In truth, neither Iraq nor any neighboring Arab state, will have a future in the presence of those who allow themselves what they prohibit to others, who use religion and historic injustices as an excuse to plunder their respective countries and people, and who accumulate wealth through corruption. If the latest popular uprising has provided any ray of hope, it is that despite 15 years of dominance secured by foreign intervention, blatant sectarian incitement has failed to hide corruption and abuse of power. Relying on sectarian militias and imposing them as de facto ruler, along the lines of Iran’s Revolutionary Guards (IRGC), is not enough to shield and protect the ‘thieves’ under the banner of making right the old wrongs, and ending injustice.

The Shiites of Iraq have been in the center of the uprising. Most likely, they are the ones who know most about why it has erupted, and how the regional expansionist conspiracy is hell-bent impoverishing one of the Middle East’s richest countries.

Following the US invasion of Iraq and overthrow of Saddam Hussein’s regime, many things have taken place, among which are certain realities that should always be kept in mind:

1- Despite Saddam’s tragic mistake of invading Kuwait, most Arab states – including those friendly to Washington – were against the US ‘inept’ and geopolitically damaging invasion; given that Iraq is the Arabs ‘Eastern’ border gate, opening to two major non-Arab powers, i.e., Iran and Turkey.

2- Both Iran and Turkey have always had territorial ambitions and historical interests in Iraq. These only effectively ended with the defeat of the Ottoman Empire by the end of WW1. Furthermore, Iraq’s two largest religious sects are Shiite and Sunni Islam; thus, Iraq’s two great neighbors, Shiite Iran and Sunni Turkey, have always had enough excuses to interfere and meddle in the country’s internal affairs.

3- In Iraq exists an important constituent that dominated the country’s north and northeast; which is the Kurds. In fact, the Kurds have provided the Iranians and Turks and with a rare, if not the only, common goal; as it is in the strategic interest of Iran and Turkey to prevent the emergence of a single independent Kurdish state. Such a state would effectively threaten the national unity of both countries, as there are around 15 million Kurds in Turkey and around 8 million in Iran, in addition to about 6 million in Iraq.

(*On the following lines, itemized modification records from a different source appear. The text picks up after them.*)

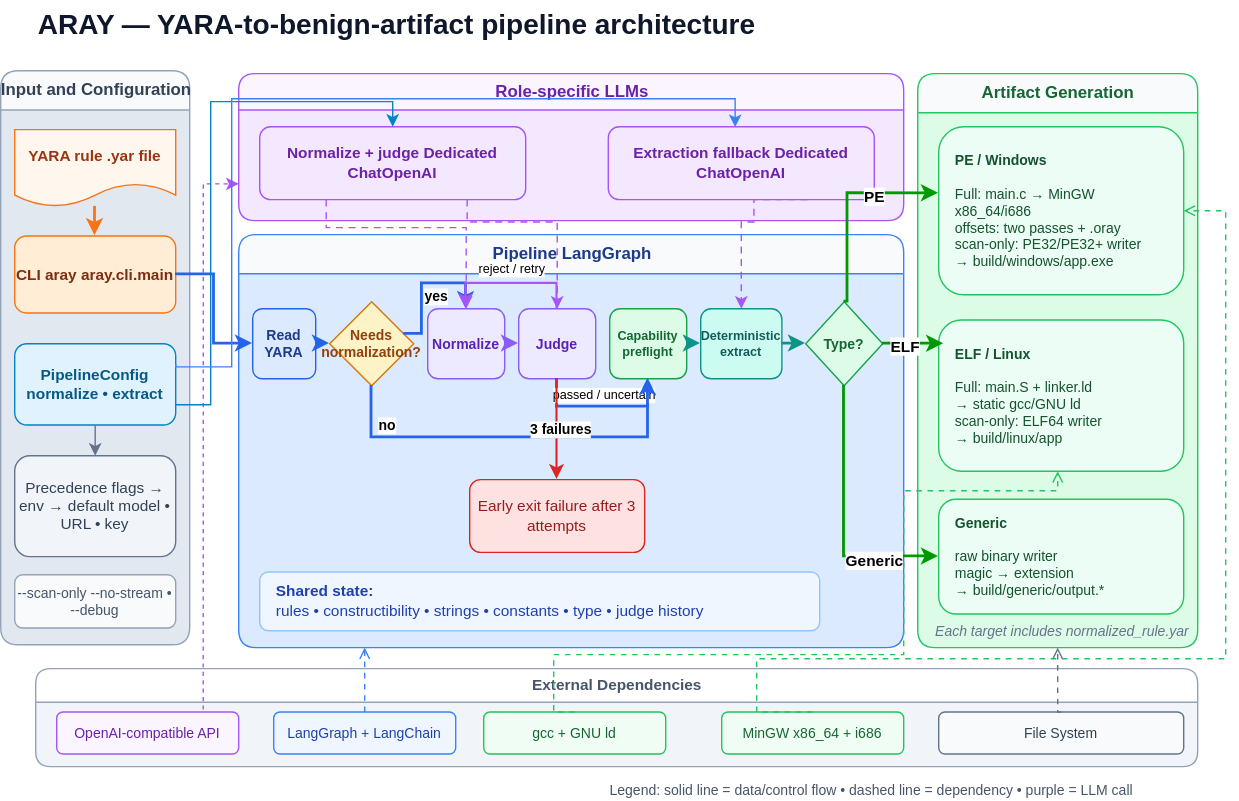
Above: docs/site/diagrams/aray-architecture.svg in c2dc/aray (draw.io), before the change. Source tidied: cells renumbered, new cells last; positions are measured from the earlier drawing's top-left corner, leaving out a move shared by most shapes.
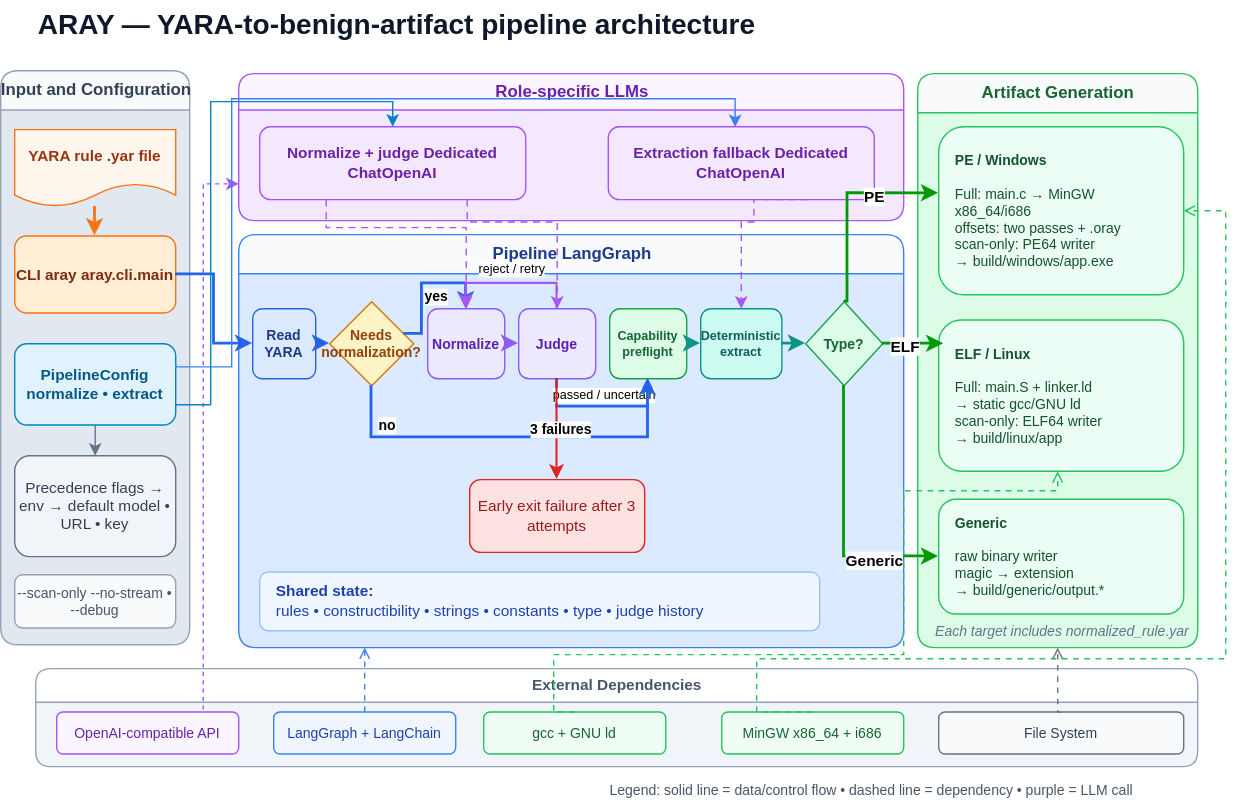
After the commit.

What changed in the source:
```diff
@@ -65,7 +65,7 @@
     <mxCell id="22" value="&lt;b&gt;Shared state:&lt;/b&gt;&lt;br&gt;rules • constructibility • strings • constants • type • judge history" style="rounded=1;whiteSpace=wrap;html=1;fillColor=#EFF6FF;strokeColor=#93C5FD;fontColor=#1E40AF;fontSize=11;align=left;spacingLeft=10;spacingRight=8;" parent="1" vertex="1">
       <mxGeometry x="185" y="408" width="400" height="42" as="geometry" />
     </mxCell>
-    <mxCell id="23" value="&lt;b&gt;PE / Windows&lt;/b&gt;&lt;br&gt;&lt;br&gt;Full: main.c → MinGW x86_64/i686&lt;br&gt;offsets: two passes + .oray&lt;br&gt;scan-only: PE32/PE32+ writer&lt;br&gt;→ build/windows/app.exe" style="rounded=1;whiteSpace=wrap;html=1;align=left;verticalAlign=middle;spacingLeft=10;spacingRight=8;fillColor=#ECFDF5;strokeColor=#22C55E;fontColor=#14532D;fontSize=10;fontStyle=0;" parent="1" vertex="1">
+    <mxCell id="23" value="&lt;b&gt;PE / Windows&lt;/b&gt;&lt;br&gt;&lt;br&gt;Full: main.c → MinGW x86_64/i686&lt;br&gt;offsets: two passes + .oray&lt;br&gt;scan-only: PE64 writer&lt;br&gt;→ build/windows/app.exe" style="rounded=1;whiteSpace=wrap;html=1;align=left;verticalAlign=middle;spacingLeft=10;spacingRight=8;fillColor=#ECFDF5;strokeColor=#22C55E;fontColor=#14532D;fontSize=10;fontStyle=0;" parent="1" vertex="1">
       <mxGeometry x="670" y="90" width="175" height="120" as="geometry" />
     </mxCell>
     <mxCell id="24" value="&lt;b&gt;ELF / Linux&lt;/b&gt;&lt;br&gt;&lt;br&gt;Full: main.S + linker.ld&lt;br&gt;→ static gcc/GNU ld&lt;br&gt;scan-only: ELF64 writer&lt;br&gt;→ build/linux/app" style="rounded=1;whiteSpace=wrap;html=1;align=left;verticalAlign=middle;spacingLeft=10;spacingRight=8;fillColor=#ECFDF5;strokeColor=#22C55E;fontColor=#14532D;fontSize=10;fontStyle=0;" parent="1" vertex="1">
```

Actually, many analysts believe that the strongest reason for not partitioning Iraq, after the US-led ‘Coalition Provisional Authority’ had systematically destroyed the Iraqi state institution – including the army – , was Ankara’s strong opposition to Kurdish independence, which would also further marginalize the Turkmen minority.

4- Despite the ‘Death To America’ and ‘Great Satan’ slogans, and as soon as Baghdad fell to the invading US troops, exiled pro-Tehran Iraqi leaderships flew from Iran back to Iraq, where they took over as ‘victors’. Moreover, within a very short time of Washington’s acceptance of the ‘victors and vanquished formula’, Iran’s followers and henchmen assumed power in Iraq. Later on, to make matters worse, former US President Barack Obama decided that handing over Iraq alone was not enough; so he allowed Iran’s ‘Mullahs’ to take over Syria, Lebanon, and Yemen, through a nuclear deal that focused only on technicalities, while leaving Tehran free to expand and invade at will.

Given the above, Iraq’s recent uprising is entirely ‘Iraqi’, as it really should be. It is necessary to stop the major regional collapse throughout the area extending from Iraq to the Mediterranean and Red Sea, whether the major world powers are still unaware, or are in full collusion!